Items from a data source
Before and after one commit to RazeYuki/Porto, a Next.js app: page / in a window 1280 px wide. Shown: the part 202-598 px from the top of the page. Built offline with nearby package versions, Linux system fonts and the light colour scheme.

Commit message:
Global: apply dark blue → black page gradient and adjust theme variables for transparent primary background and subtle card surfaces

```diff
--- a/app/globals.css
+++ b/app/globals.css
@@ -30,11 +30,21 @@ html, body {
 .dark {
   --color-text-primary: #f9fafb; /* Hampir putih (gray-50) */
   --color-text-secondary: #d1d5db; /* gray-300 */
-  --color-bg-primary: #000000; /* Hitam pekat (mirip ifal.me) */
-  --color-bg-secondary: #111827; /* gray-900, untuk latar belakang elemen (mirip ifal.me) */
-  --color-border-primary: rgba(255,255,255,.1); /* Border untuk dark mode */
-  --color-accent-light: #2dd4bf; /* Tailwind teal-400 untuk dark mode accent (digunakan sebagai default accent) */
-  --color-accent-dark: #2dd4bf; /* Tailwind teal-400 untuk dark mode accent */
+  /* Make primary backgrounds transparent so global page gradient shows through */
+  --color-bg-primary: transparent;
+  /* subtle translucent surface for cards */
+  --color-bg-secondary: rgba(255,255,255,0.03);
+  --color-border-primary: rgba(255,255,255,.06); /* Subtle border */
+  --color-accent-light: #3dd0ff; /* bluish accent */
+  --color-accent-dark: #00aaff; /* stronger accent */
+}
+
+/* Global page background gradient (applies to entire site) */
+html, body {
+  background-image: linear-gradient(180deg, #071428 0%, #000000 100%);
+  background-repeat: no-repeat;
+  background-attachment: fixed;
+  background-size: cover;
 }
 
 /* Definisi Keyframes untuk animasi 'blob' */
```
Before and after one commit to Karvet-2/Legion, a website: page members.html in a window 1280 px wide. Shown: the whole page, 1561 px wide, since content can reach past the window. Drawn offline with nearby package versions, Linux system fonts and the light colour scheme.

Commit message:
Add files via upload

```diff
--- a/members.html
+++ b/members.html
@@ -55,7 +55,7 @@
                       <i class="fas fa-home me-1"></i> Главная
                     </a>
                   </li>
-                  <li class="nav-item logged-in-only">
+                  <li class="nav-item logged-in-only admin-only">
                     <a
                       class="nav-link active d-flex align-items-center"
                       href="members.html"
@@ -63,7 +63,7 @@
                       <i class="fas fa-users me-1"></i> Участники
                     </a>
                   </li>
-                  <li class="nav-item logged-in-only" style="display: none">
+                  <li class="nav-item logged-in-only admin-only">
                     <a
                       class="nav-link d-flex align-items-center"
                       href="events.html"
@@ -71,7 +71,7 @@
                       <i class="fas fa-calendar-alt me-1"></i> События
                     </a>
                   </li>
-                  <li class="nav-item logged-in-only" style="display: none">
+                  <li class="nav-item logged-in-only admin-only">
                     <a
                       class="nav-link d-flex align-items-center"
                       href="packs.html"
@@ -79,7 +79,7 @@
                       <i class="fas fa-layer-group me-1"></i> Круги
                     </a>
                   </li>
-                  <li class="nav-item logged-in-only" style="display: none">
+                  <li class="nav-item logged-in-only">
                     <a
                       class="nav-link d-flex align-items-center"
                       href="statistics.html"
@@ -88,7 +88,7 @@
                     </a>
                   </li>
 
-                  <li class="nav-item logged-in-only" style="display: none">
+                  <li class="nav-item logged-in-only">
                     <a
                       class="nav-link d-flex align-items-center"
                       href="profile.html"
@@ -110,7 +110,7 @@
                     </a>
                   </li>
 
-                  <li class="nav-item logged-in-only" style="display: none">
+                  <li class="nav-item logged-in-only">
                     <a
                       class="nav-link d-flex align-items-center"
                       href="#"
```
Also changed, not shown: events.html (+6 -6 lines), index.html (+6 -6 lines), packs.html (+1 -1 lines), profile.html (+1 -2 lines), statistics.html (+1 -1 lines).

WORK REQUEST
Print each record again. Nothing may be left out.

WRITTEN RESPONSE
Before and after one commit to RazeYuki/Porto, a Next.js app: page / in a window 1280 px wide. Shown: the part 202-598 px from the top of the page. Built offline with nearby package versions, Linux system fonts and the light colour scheme.

Commit message:
Global: apply dark blue → black page gradient and adjust theme variables for transparent primary background and subtle card surfaces

```diff
--- a/app/globals.css
+++ b/app/globals.css
@@ -30,11 +30,21 @@ html, body {
 .dark {
   --color-text-primary: #f9fafb; /* Hampir putih (gray-50) */
   --color-text-secondary: #d1d5db; /* gray-300 */
-  --color-bg-primary: #000000; /* Hitam pekat (mirip ifal.me) */
-  --color-bg-secondary: #111827; /* gray-900, untuk latar belakang elemen (mirip ifal.me) */
-  --color-border-primary: rgba(255,255,255,.1); /* Border untuk dark mode */
-  --color-accent-light: #2dd4bf; /* Tailwind teal-400 untuk dark mode accent (digunakan sebagai default accent) */
-  --color-accent-dark: #2dd4bf; /* Tailwind teal-400 untuk dark mode accent */
+  /* Make primary backgrounds transparent so global page gradient shows through */
+  --color-bg-primary: transparent;
+  /* subtle translucent surface for cards */
+  --color-bg-secondary: rgba(255,255,255,0.03);
+  --color-border-primary: rgba(255,255,255,.06); /* Subtle border */
+  --color-accent-light: #3dd0ff; /* bluish accent */
+  --color-accent-dark: #00aaff; /* stronger accent */
+}
+
+/* Global page background gradient (applies to entire site) */
+html, body {
+  background-image: linear-gradient(180deg, #071428 0%, #000000 100%);
+  background-repeat: no-repeat;
+  background-attachment: fixed;
+  background-size: cover;
 }
 
 /* Definisi Keyframes untuk animasi 'blob' */
```
Before and after one commit to Karvet-2/Legion, a website: page members.html in a window 1280 px wide. Shown: the whole page, 1561 px wide, since content can reach past the window. Drawn offline with nearby package versions, Linux system fonts and the light colour scheme.

Commit message:
Add files via upload

```diff
--- a/members.html
+++ b/members.html
@@ -55,7 +55,7 @@
                       <i class="fas fa-home me-1"></i> Главная
                     </a>
                   </li>
-                  <li class="nav-item logged-in-only">
+                  <li class="nav-item logged-in-only admin-only">
                     <a
                       class="nav-link active d-flex align-items-center"
                       href="members.html"
@@ -63,7 +63,7 @@
                       <i class="fas fa-users me-1"></i> Участники
                     </a>
                   </li>
-                  <li class="nav-item logged-in-only" style="display: none">
+                  <li class="nav-item logged-in-only admin-only">
                     <a
                       class="nav-link d-flex align-items-center"
                       href="events.html"
@@ -71,7 +71,7 @@
                       <i class="fas fa-calendar-alt me-1"></i> События
                     </a>
                   </li>
-                  <li class="nav-item logged-in-only" style="display: none">
+                  <li class="nav-item logged-in-only admin-only">
                     <a
                       class="nav-link d-flex align-items-center"
                       href="packs.html"
@@ -79,7 +79,7 @@
                       <i class="fas fa-layer-group me-1"></i> Круги
                     </a>
                   </li>
-                  <li class="nav-item logged-in-only" style="display: none">
+                  <li class="nav-item logged-in-only">
                     <a
                       class="nav-link d-flex align-items-center"
                       href="statistics.html"
@@ -88,7 +88,7 @@
                     </a>
                   </li>
 
-                  <li class="nav-item logged-in-only" style="display: none">
+                  <li class="nav-item logged-in-only">
                     <a
                       class="nav-link d-flex align-items-center"
                       href="profile.html"
@@ -110,7 +110,7 @@
                     </a>
                   </li>
 
-                  <li class="nav-item logged-in-only" style="display: none">
+                  <li class="nav-item logged-in-only">
                     <a
                       class="nav-link d-flex align-items-center"
                       href="#"
```
Also changed, not shown: events.html (+6 -6 lines), index.html (+6 -6 lines), packs.html (+1 -1 lines), profile.html (+1 -2 lines), statistics.html (+1 -1 lines).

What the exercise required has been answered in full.